After Wendy Davis's (D-Texas) legendary filibuster, after pro-choice activists stormed the legislature, after disregarding the mechanics of time, and after deeming tampons more dangerous than guns, Governor Rick Perry (R) signed into law the controversial abortion bill which severely restricts access for women on a state-wide level.
Of course, male Texan Republicans not only want to have their reproductive-rights-crushing cake — they wish to eat it too.
Phil King (R) has filed for HB 59, a means to prohibit abortion once a fetus's heartbeat is detected. Co-authors and supporters of the bill include Dan Flynn (R) and Geanie Morrison (R). In HB 59, a doctor who performs the an abortion in violation of the law can be fined up to $10,000.

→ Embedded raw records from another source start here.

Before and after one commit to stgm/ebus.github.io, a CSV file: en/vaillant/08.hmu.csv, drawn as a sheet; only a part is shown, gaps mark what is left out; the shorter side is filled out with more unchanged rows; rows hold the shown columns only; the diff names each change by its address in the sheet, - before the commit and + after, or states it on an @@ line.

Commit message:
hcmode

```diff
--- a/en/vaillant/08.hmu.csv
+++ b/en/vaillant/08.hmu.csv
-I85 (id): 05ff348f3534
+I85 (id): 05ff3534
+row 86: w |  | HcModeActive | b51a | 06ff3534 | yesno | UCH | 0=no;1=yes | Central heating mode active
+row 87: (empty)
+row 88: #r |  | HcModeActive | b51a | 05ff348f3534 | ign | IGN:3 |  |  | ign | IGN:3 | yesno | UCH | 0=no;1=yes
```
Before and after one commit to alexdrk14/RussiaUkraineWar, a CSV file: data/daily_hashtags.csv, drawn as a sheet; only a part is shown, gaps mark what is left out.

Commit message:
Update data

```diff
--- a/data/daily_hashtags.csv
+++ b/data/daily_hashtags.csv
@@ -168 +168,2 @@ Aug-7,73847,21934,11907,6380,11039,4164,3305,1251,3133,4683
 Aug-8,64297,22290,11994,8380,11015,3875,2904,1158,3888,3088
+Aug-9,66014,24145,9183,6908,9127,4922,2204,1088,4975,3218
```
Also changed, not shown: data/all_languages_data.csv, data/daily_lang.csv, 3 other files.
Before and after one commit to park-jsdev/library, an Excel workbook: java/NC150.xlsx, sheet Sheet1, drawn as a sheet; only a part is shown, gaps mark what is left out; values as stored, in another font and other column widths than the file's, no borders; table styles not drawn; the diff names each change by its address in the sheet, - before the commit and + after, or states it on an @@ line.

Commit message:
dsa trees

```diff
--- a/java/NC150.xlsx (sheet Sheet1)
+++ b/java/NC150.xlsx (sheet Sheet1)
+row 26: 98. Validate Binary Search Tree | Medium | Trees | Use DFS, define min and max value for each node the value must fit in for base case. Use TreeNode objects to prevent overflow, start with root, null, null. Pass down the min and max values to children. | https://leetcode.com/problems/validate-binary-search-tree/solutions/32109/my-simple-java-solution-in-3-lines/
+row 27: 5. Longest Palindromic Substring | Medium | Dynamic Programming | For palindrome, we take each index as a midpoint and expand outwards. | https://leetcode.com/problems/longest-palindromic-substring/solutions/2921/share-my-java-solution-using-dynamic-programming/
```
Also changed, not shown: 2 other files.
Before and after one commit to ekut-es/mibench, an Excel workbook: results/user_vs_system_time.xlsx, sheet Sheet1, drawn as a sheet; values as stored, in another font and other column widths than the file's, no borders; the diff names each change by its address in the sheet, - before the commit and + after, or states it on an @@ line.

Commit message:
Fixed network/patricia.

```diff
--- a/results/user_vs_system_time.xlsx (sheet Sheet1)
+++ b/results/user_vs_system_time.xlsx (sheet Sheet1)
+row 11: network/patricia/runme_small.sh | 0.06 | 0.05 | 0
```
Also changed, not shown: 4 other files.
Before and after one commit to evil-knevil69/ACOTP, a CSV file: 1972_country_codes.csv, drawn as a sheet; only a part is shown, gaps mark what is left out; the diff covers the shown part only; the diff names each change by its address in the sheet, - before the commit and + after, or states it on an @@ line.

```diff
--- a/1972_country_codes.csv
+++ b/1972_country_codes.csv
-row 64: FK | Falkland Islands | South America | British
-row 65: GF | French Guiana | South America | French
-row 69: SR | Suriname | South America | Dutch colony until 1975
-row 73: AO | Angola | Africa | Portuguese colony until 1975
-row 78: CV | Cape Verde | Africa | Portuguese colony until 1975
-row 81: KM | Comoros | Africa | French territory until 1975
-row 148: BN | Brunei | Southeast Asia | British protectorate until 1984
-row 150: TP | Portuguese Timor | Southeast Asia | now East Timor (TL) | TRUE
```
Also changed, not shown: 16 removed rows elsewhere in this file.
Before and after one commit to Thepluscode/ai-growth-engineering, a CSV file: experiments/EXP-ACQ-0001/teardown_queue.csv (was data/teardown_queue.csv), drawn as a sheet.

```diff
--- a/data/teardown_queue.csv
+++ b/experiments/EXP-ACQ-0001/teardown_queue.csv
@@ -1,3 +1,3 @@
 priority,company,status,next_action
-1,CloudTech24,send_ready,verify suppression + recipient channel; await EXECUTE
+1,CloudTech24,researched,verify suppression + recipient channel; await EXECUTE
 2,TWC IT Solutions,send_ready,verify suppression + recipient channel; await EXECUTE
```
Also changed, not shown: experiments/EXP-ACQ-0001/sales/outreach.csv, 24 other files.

Only in cases of emergency would abortions be acceptable. A fetal heartbeat can be detected within six weeks of a pregnancy, which implies that access to abortions could be banned as early as six weeks, despite the fact that Roe v. Wade implied viability as something realized between the 24th to 28th week of pregnancy. Much of the abortion debate centers around trimesters and the perceived humanity of a fetus. At six weeks, however, even if a heartbeat is detected, the embryo is still far from a fully sentient child. The embryo is not even medically considered a fetus until about the eighth week of gestation, and women should have the right to as well as proper access to an abortion as they see personally fit that early on in a pregnancy.
The war being waged against women in the field of reproductive rights is not imaginary — it's real, and Texas continues to be a hot-button state for it. It appears lawmakers are failing to realize more abortion restrictions forces women to engage in more unsafe abortion practices. In research done at the Guttmacher Institute that studied abortion access from 1995-2008 on a global scale, results found that 13% of global material deaths occur from unsafe abortions in developing countries where things such as medical assistance and birth control are in low supply. While North America has liberal abortion laws overall that encourage safer abortions, stories such as the horror surrounding Kermit Gosnell's clinic, while resolved, should not be forgotten.
As of current, only North Dakota has a law resembling HB 59 in effect, though access to closer neighboring states with less restrictions puts women situated there in a better place compared to Texas. North Dakota's passage of the law is also currently being contested as unconstitutional in court.
King's bill has yet to be scheduled for a hearing in front of a committee. It's doubtful that it might ever see the light of the legislature's floor, but anything is possible. Pro-choice protesters in Texas may have to gear up for another battle yet.